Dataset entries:
━━━━━━
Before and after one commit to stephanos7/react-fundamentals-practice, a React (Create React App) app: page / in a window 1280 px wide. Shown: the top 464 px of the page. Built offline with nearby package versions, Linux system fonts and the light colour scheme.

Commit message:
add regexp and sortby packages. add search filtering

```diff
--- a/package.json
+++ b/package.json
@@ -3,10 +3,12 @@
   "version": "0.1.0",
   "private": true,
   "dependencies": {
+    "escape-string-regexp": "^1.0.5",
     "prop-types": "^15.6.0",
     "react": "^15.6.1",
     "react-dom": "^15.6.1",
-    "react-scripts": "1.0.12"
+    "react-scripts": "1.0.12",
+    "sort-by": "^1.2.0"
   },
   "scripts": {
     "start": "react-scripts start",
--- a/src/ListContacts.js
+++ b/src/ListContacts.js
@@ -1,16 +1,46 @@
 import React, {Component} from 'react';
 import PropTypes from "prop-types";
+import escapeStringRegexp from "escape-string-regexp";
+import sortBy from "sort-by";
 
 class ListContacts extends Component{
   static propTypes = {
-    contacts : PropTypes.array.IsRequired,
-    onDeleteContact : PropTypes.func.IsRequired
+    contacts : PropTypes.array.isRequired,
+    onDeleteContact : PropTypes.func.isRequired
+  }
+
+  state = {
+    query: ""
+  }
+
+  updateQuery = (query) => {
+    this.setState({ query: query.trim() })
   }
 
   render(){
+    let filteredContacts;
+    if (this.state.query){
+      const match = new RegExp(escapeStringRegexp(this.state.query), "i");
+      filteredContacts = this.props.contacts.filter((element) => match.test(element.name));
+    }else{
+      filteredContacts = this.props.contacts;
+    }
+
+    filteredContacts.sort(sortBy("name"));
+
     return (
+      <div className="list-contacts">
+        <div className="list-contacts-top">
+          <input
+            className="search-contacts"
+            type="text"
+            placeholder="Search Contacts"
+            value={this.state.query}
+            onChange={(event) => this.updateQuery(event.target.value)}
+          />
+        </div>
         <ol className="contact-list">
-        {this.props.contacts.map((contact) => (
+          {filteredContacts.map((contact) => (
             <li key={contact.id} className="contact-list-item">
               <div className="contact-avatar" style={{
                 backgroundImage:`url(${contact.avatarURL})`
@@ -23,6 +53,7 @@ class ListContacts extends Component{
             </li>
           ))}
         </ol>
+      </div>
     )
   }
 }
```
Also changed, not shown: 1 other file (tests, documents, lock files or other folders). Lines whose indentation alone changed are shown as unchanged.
━━━━━━
Every entry, from first to last, should be written out exactly.

Before and after one commit to stephanos7/react-fundamentals-practice, a React (Create React App) app: page / in a window 1280 px wide. Shown: the top 464 px of the page. Built offline with nearby package versions, Linux system fonts and the light colour scheme.

Commit message:
add regexp and sortby packages. add search filtering

```diff
--- a/package.json
+++ b/package.json
@@ -3,10 +3,12 @@
   "version": "0.1.0",
   "private": true,
   "dependencies": {
+    "escape-string-regexp": "^1.0.5",
     "prop-types": "^15.6.0",
     "react": "^15.6.1",
     "react-dom": "^15.6.1",
-    "react-scripts": "1.0.12"
+    "react-scripts": "1.0.12",
+    "sort-by": "^1.2.0"
   },
   "scripts": {
     "start": "react-scripts start",
--- a/src/ListContacts.js
+++ b/src/ListContacts.js
@@ -1,16 +1,46 @@
 import React, {Component} from 'react';
 import PropTypes from "prop-types";
+import escapeStringRegexp from "escape-string-regexp";
+import sortBy from "sort-by";
 
 class ListContacts extends Component{
   static propTypes = {
-    contacts : PropTypes.array.IsRequired,
-    onDeleteContact : PropTypes.func.IsRequired
+    contacts : PropTypes.array.isRequired,
+    onDeleteContact : PropTypes.func.isRequired
+  }
+
+  state = {
+    query: ""
+  }
+
+  updateQuery = (query) => {
+    this.setState({ query: query.trim() })
   }
 
   render(){
+    let filteredContacts;
+    if (this.state.query){
+      const match = new RegExp(escapeStringRegexp(this.state.query), "i");
+      filteredContacts = this.props.contacts.filter((element) => match.test(element.name));
+    }else{
+      filteredContacts = this.props.contacts;
+    }
+
+    filteredContacts.sort(sortBy("name"));
+
     return (
+      <div className="list-contacts">
+        <div className="list-contacts-top">
+          <input
+            className="search-contacts"
+            type="text"
+            placeholder="Search Contacts"
+            value={this.state.query}
+            onChange={(event) => this.updateQuery(event.target.value)}
+          />
+        </div>
         <ol className="contact-list">
-        {this.props.contacts.map((contact) => (
+          {filteredContacts.map((contact) => (
             <li key={contact.id} className="contact-list-item">
               <div className="contact-avatar" style={{
                 backgroundImage:`url(${contact.avatarURL})`
@@ -23,6 +53,7 @@ class ListContacts extends Component{
             </li>
           ))}
         </ol>
+      </div>
     )
   }
 }
```
Also changed, not shown: 1 other file (tests, documents, lock files or other folders). Lines whose indentation alone changed are shown as unchanged.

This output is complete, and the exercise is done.